**TASK DIRECTIONS**
When counting, include every line of the data that holds "center", then state the total alone.

Dataset excerpts:
──────────────────────────────

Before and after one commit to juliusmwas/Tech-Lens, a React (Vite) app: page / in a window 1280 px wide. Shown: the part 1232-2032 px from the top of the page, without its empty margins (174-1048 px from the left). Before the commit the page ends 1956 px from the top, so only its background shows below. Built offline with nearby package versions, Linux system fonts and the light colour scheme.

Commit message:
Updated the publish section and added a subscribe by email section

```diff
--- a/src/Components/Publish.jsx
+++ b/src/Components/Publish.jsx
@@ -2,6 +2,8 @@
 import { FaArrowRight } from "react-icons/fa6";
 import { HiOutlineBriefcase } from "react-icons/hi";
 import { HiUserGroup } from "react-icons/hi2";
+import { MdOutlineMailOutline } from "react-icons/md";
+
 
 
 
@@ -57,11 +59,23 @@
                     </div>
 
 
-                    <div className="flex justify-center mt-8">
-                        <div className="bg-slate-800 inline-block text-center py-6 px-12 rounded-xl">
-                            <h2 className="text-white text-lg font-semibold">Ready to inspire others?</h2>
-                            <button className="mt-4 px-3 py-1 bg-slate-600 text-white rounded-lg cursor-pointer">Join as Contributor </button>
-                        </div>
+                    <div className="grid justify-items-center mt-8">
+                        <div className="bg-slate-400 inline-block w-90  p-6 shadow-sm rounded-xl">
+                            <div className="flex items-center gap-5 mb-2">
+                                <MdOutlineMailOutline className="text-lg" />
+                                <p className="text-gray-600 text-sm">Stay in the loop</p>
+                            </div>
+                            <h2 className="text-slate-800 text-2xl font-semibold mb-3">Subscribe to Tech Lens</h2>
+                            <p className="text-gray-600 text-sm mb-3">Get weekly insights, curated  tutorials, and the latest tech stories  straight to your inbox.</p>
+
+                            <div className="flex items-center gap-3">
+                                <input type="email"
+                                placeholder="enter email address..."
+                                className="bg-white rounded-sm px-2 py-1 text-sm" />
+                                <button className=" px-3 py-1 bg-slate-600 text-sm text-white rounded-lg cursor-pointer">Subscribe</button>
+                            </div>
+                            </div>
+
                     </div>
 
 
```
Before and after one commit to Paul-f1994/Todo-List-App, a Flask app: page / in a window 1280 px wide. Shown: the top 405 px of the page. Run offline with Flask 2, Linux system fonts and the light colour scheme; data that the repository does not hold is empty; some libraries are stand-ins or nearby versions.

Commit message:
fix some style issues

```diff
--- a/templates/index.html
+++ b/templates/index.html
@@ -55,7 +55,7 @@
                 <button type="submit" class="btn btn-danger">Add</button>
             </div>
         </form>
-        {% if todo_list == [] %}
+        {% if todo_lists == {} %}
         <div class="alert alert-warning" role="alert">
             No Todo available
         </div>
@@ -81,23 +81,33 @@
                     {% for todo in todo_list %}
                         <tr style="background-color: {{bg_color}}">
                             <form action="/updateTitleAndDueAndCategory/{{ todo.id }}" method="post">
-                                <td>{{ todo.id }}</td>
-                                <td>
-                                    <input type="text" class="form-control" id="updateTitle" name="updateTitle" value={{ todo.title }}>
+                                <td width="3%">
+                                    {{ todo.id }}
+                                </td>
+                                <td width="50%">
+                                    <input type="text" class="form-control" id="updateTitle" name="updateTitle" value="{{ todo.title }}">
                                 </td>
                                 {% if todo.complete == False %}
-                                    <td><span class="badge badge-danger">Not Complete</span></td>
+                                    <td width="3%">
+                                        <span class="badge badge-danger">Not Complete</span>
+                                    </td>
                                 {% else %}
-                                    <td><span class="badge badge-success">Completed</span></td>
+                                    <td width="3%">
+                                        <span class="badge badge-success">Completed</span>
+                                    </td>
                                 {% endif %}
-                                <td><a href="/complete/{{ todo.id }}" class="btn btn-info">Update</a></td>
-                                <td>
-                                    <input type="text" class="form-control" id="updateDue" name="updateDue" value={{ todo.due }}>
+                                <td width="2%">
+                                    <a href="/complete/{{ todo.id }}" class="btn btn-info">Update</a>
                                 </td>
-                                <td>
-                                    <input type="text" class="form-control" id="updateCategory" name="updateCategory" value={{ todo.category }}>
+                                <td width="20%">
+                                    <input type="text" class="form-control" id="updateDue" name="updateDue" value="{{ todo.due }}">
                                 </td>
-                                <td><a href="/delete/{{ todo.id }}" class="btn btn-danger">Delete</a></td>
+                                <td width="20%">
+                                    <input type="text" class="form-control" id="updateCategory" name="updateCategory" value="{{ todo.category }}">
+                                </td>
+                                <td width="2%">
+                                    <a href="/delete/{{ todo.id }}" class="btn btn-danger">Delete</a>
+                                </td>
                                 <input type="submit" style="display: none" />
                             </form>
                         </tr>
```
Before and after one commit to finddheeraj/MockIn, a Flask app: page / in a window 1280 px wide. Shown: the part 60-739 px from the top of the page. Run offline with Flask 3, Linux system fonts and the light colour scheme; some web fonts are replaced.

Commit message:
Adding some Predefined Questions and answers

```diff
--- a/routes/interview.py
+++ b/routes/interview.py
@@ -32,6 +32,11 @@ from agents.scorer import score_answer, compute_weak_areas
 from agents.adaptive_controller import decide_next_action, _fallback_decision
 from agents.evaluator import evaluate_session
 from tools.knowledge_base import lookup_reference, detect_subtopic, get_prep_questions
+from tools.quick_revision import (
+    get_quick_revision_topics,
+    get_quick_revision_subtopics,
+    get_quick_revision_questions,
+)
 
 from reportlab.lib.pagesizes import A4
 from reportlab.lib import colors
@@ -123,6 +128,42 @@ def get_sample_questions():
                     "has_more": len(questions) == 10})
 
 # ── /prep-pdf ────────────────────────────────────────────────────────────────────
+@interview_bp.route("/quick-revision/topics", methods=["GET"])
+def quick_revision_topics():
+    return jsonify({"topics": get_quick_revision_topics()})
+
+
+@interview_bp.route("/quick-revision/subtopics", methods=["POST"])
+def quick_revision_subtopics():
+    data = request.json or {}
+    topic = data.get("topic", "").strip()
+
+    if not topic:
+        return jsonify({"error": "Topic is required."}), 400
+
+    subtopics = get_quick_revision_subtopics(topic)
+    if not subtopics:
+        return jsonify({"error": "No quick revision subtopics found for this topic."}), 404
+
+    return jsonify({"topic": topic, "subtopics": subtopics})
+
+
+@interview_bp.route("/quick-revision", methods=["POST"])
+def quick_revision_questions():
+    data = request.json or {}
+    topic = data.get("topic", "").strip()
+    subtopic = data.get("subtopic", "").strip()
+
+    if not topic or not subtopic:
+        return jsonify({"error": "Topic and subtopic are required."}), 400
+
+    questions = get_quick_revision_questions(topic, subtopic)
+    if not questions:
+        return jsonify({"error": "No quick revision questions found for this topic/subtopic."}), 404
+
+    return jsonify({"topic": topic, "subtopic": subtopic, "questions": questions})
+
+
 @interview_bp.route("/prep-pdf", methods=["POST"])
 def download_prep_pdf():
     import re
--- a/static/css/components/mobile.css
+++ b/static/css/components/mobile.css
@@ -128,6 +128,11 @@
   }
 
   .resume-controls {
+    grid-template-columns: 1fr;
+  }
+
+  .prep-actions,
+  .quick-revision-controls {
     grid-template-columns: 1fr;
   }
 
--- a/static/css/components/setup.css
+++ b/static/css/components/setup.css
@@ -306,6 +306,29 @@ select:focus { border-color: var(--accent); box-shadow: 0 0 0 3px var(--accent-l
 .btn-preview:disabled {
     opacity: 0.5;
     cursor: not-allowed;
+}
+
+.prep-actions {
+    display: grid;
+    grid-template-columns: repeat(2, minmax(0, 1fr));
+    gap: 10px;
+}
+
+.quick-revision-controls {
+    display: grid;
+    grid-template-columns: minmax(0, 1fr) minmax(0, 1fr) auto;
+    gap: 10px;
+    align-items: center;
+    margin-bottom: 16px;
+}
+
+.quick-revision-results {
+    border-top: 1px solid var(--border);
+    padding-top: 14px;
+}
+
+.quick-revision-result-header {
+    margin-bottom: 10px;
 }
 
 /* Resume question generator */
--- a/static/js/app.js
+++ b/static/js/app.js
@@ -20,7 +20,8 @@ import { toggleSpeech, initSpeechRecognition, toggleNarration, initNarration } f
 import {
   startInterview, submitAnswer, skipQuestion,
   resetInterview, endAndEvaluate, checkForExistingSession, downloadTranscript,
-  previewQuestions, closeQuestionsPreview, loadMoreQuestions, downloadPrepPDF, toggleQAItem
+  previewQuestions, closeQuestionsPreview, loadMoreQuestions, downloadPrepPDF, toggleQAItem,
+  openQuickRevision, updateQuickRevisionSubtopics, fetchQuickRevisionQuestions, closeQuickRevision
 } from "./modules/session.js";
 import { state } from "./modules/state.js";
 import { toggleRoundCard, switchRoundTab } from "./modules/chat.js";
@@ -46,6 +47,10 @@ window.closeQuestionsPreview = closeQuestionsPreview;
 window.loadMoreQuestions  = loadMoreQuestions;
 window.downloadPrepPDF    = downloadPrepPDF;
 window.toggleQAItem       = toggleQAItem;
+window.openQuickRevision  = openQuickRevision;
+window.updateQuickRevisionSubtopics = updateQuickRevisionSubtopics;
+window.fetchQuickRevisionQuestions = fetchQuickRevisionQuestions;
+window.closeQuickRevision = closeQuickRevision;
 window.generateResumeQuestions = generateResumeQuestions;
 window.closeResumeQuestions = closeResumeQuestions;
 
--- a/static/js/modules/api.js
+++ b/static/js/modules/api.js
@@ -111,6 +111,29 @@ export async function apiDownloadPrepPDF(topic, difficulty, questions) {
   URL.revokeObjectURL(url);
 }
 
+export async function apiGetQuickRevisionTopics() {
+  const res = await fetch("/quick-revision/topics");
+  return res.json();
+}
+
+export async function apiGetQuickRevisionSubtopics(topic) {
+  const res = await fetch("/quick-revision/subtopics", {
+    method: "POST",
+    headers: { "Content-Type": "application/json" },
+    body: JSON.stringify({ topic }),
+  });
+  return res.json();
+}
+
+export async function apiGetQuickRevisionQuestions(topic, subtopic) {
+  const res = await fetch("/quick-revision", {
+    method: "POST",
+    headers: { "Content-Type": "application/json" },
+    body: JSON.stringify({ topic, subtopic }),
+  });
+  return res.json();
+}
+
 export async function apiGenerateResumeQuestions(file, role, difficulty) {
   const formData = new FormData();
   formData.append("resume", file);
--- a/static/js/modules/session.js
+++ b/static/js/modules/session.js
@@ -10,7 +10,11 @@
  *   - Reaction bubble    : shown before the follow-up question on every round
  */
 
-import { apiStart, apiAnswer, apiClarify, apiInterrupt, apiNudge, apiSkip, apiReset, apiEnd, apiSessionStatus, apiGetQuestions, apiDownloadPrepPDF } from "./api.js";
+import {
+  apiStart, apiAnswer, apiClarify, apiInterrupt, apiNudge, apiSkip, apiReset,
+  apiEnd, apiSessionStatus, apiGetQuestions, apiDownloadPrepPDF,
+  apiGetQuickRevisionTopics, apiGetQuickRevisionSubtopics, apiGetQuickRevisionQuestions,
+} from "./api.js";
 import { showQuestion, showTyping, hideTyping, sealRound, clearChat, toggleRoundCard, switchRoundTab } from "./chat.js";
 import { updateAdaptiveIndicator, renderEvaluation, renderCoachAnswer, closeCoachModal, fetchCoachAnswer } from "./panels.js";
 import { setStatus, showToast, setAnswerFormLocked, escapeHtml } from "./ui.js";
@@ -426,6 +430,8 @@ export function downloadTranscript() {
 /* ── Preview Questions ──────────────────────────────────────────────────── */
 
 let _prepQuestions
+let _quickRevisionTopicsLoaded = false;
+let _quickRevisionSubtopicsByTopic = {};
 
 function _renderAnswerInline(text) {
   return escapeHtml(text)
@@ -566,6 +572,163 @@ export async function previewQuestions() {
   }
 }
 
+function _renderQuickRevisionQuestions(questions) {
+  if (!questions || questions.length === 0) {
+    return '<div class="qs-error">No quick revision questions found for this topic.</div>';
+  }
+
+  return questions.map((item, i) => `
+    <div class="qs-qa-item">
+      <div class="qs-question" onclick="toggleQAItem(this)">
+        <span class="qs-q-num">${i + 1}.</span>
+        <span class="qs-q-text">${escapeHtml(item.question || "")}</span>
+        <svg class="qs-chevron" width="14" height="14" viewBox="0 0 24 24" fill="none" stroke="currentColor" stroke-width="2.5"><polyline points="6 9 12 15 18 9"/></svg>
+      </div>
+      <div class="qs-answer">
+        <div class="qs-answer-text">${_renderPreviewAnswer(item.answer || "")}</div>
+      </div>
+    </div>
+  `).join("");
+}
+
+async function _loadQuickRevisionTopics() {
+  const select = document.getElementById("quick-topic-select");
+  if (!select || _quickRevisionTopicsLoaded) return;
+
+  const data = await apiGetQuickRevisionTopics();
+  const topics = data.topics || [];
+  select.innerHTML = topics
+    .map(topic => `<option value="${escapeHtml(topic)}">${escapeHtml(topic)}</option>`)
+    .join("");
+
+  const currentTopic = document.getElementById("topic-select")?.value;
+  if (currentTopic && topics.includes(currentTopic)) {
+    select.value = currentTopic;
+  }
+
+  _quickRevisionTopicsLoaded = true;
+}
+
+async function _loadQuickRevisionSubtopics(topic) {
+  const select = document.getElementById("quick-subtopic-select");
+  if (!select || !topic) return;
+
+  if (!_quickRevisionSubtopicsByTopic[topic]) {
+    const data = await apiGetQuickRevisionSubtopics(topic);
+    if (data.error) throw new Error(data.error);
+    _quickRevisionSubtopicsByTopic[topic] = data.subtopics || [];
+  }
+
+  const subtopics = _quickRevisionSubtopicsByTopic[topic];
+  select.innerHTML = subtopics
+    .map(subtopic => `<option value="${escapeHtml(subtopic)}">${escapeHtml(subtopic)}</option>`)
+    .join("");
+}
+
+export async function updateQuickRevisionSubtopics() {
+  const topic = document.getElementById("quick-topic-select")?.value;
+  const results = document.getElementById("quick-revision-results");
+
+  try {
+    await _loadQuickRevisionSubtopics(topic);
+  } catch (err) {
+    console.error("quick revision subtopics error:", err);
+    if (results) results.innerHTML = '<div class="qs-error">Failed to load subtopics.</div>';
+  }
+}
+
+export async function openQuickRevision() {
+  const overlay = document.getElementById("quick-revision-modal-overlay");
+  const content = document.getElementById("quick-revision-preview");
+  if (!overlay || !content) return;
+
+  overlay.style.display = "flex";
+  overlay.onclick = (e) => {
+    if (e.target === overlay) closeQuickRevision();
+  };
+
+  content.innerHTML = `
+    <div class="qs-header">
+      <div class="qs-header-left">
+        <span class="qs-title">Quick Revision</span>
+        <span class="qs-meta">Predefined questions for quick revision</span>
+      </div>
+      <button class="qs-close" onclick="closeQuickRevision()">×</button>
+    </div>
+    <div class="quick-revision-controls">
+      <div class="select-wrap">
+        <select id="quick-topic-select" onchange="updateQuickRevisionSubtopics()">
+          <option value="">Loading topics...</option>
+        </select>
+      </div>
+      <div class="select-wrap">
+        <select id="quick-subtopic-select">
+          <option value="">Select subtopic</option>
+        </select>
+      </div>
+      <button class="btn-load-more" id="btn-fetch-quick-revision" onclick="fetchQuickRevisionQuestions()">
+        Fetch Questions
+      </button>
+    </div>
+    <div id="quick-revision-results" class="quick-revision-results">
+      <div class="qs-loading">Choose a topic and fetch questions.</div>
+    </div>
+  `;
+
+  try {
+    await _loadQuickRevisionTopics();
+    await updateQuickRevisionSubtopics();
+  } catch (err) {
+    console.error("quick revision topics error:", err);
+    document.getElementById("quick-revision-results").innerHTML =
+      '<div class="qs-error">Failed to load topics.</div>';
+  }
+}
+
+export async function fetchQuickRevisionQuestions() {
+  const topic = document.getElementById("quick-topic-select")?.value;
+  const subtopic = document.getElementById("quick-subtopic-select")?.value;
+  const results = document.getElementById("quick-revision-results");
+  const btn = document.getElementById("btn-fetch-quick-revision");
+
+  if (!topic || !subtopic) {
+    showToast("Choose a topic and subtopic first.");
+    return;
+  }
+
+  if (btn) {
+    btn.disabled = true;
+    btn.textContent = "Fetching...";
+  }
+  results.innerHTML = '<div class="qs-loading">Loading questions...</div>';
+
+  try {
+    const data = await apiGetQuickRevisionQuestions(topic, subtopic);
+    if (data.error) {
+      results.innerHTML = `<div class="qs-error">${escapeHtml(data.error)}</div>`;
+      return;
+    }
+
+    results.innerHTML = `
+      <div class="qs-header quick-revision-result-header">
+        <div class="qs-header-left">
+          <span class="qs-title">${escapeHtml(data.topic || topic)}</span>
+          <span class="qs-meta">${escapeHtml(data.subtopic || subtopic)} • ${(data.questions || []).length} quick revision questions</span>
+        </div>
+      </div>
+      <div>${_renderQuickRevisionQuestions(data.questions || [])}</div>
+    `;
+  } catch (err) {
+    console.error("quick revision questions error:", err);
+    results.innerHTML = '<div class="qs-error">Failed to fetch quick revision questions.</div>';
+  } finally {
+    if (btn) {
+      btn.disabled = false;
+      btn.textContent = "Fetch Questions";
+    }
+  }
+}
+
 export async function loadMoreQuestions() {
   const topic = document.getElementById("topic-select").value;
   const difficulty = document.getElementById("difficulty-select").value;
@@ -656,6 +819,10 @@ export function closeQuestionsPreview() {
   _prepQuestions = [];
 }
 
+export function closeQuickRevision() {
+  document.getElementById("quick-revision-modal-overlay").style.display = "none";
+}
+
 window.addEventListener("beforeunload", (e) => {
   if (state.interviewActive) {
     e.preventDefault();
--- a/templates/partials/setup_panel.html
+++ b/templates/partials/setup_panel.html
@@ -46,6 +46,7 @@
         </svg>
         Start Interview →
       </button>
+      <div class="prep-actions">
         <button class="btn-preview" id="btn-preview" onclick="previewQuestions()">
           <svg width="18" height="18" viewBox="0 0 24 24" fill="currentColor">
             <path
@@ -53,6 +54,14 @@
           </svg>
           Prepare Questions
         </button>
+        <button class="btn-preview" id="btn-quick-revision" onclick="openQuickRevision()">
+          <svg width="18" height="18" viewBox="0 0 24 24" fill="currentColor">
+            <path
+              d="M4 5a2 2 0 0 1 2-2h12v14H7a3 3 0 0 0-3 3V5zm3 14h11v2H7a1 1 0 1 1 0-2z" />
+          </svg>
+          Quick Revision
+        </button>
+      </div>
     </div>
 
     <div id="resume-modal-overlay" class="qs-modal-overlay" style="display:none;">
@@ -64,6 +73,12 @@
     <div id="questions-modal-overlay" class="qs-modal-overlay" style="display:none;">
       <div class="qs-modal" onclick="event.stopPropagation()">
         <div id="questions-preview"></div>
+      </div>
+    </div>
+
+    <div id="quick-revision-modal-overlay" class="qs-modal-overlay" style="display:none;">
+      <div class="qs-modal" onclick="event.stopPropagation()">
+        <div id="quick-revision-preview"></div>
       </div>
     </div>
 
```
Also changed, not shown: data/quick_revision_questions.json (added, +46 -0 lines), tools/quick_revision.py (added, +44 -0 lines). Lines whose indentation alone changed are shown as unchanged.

──────────────────────────────

**RESPONSE BOX**
6